How many lost people do you know? In this video, author and speaker, Rachel Lovingood, explains how important it is to get to know our neighbors and people who are nothing like us. evangelism works best through relationships so how can we go about building those with people we cannot relate to?
The entire video is above, and the complete transcript is below.
You know the second greatest commandment? It’s “Love the Lord your God with all your heart, soul, mind, and strength” and “Love your neighbor as yourself”. I mean, Jesus is very clear about that.
But one thing I’ve noticed in my years of church work and just being a “church lady” so to speak and married to a minister for 31 years, is that that’s a lot easier said than done. Because if you’re in church very long you’ll begin to notice, you kind of sometimes live in a church bubble. It’s us and these people because we’re involved and we’re committed and that’s super good. But then again, what about all those people outside the church? What about those people down the street?
And I’ll never forget being convicted several, several years ago – like way back – of just being convicted when we were supposed to list lost people that we were praying for to bring to a certain event and I couldn’t think of any lost friends. That is overwhelmingly convicting.
And God began a process in me years and years ago to say, “How are you being intentional about developing relationships with people who are nothing like you?”
Because here’s what I know, I can get to know somebody who has a lot in common with me. Boom, boom, boom. You know, you moved in across the street, we have all this in common, we can be best friends, and we can carpool. But if you move in across the street from me and you’re completely different from me, it can be tough to develop a relationship.
Through personal experience and being involved in church work, we’ve noticed this: the vast majority of people are brought to faith in Christ through relationships. Now there’s those other random times in which somebody watched TV or cold-turkey evangelism. It does work. But in general, in our lives, the evangelism that we see happening comes through relationships. Through getting to know somebody over coffee or whatever. And inviting people into your home or just taking a walk around the neighborhood.
So God began to impress upon me that I needed to live my life different. And my brain just works this way, I just have to make a plan. So I began to develop some different principles and practices and reminders, if you will, of things that I want to be sure are a part of my life. Because if we’re not intentional about it, we won’t do it.
We can say, “I’m going to go get to know people who are different than me. I’m going to cross some racial boundaries. I’m going to cross some socio-economic boundaries.” But unless we’re willing to find a way to be intentional, what happens is, we let that fall to the wayside.
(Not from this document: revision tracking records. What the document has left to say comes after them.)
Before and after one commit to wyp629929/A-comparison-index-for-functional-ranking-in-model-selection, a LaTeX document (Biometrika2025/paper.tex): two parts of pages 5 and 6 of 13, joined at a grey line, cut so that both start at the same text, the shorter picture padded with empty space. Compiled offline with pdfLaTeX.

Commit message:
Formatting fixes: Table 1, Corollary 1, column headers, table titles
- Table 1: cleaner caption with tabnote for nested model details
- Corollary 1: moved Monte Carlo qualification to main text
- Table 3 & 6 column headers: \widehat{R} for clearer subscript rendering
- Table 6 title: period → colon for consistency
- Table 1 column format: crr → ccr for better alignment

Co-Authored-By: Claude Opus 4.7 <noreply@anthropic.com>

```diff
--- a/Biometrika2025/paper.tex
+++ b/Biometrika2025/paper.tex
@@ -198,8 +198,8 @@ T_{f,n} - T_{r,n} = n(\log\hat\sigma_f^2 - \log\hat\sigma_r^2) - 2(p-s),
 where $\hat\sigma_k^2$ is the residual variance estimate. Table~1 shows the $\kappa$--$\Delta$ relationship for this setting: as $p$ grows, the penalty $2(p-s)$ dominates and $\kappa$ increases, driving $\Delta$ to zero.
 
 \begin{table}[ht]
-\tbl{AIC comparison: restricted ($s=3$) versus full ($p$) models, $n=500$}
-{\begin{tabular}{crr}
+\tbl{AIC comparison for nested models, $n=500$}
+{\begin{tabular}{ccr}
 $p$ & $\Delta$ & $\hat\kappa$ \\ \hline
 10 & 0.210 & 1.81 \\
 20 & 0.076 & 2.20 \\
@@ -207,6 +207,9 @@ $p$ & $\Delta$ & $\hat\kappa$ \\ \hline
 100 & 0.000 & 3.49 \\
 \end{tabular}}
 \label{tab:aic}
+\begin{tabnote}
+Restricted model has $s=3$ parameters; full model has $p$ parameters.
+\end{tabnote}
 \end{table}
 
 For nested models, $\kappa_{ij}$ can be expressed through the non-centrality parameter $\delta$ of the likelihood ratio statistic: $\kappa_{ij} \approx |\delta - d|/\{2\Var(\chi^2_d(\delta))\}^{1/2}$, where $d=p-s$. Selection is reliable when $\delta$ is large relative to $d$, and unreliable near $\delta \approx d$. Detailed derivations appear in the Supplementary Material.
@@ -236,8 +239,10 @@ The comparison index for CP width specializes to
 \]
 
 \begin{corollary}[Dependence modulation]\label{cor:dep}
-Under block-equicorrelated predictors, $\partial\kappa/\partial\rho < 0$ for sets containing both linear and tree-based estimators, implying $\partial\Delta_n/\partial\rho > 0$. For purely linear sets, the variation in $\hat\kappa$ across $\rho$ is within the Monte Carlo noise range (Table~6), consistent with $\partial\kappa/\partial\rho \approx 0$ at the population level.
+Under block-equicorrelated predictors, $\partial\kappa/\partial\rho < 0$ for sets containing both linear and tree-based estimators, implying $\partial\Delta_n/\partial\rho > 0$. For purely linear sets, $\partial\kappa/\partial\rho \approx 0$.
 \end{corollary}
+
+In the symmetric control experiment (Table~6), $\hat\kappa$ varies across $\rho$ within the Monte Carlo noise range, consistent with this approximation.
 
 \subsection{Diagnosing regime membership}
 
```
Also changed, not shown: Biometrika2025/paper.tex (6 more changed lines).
Because it’s hard. And that’s why, relationships are hard.
Some of the reminders that I would like to throw out to you are this: Nobody wants to be your project. It’s all about relationships. A lot of times when you invite somebody to something, you invite them to coffee, you invite them to church – especially if you invite them to church first – and they turn you down, a lot of times it’s a test. Do you care enough about me to want to be my friend even if I’m not willing to go to church and be a spiritual notch on your belt?
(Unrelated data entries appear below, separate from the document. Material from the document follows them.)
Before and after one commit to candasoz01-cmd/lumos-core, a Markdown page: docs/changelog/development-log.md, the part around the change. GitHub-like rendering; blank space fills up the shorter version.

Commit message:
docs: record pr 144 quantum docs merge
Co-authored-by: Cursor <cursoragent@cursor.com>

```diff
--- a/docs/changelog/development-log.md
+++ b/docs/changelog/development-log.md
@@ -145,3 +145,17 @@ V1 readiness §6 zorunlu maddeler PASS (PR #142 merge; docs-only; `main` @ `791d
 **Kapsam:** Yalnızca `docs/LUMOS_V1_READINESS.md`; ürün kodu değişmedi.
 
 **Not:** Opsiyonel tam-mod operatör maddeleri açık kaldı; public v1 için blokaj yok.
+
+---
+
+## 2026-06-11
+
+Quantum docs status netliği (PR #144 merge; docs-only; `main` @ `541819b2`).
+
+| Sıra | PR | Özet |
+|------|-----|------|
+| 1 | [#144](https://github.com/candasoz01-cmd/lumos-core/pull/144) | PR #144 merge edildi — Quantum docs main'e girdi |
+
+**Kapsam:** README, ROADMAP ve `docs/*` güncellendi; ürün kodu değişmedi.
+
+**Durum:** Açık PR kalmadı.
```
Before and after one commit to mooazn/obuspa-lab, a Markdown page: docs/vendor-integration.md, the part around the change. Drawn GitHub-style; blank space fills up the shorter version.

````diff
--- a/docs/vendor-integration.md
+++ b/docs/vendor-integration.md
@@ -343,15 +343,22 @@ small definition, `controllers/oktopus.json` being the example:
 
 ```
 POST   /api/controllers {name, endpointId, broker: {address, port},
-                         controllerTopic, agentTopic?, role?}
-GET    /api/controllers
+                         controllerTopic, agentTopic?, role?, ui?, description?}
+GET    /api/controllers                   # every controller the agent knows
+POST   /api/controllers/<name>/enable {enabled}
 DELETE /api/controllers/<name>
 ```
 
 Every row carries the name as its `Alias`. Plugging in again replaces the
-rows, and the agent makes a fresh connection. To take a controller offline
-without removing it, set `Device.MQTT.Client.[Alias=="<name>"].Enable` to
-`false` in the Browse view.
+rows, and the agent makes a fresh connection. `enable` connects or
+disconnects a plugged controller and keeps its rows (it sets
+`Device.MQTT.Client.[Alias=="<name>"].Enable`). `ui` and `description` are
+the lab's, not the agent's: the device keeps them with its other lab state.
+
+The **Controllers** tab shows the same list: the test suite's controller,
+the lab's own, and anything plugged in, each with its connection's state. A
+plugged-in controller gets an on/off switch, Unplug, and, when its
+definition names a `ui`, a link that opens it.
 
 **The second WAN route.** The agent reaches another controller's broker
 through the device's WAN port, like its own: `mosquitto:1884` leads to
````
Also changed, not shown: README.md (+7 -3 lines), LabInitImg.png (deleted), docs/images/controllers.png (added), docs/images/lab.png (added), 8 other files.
I had a neighbor that lived across the street from me that was literally the opposite of me in every way. And through developing a relationship with her over the last 12 years, I learned so many important principles.
I would just challenge you with this: Find ways, find Bible studies, find practices that you can study, that you can check out, that you can help put into practice. Principles that will help you be intentional because it’s what God called us to do. Romans 13:9 says it this way, “All the laws are summed up with this: Love your neighbor as yourself.” How good are we doing at that? Probably not so great.
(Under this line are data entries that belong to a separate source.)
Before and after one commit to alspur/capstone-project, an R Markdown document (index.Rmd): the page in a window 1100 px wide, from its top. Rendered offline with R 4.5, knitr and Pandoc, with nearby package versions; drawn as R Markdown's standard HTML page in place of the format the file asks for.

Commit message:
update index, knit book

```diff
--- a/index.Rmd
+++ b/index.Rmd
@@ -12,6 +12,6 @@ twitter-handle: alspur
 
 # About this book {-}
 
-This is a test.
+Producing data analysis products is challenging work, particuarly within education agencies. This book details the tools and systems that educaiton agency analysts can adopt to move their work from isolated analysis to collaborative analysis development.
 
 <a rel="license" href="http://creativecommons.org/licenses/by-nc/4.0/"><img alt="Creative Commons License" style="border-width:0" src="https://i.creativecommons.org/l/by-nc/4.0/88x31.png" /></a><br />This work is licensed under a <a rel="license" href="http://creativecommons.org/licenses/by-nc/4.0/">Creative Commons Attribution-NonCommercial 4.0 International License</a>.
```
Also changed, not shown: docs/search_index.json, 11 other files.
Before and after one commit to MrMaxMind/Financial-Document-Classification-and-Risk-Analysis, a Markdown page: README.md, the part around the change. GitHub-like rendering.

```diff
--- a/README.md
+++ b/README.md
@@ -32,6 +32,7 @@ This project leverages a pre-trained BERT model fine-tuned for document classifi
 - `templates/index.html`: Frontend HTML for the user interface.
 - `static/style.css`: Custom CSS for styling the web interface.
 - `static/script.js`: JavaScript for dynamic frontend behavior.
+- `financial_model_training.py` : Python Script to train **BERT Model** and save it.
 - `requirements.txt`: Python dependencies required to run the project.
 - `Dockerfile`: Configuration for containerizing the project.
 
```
I will say this, in the world we live in today, we need more people who are willing to cross boundaries than are willing to set them.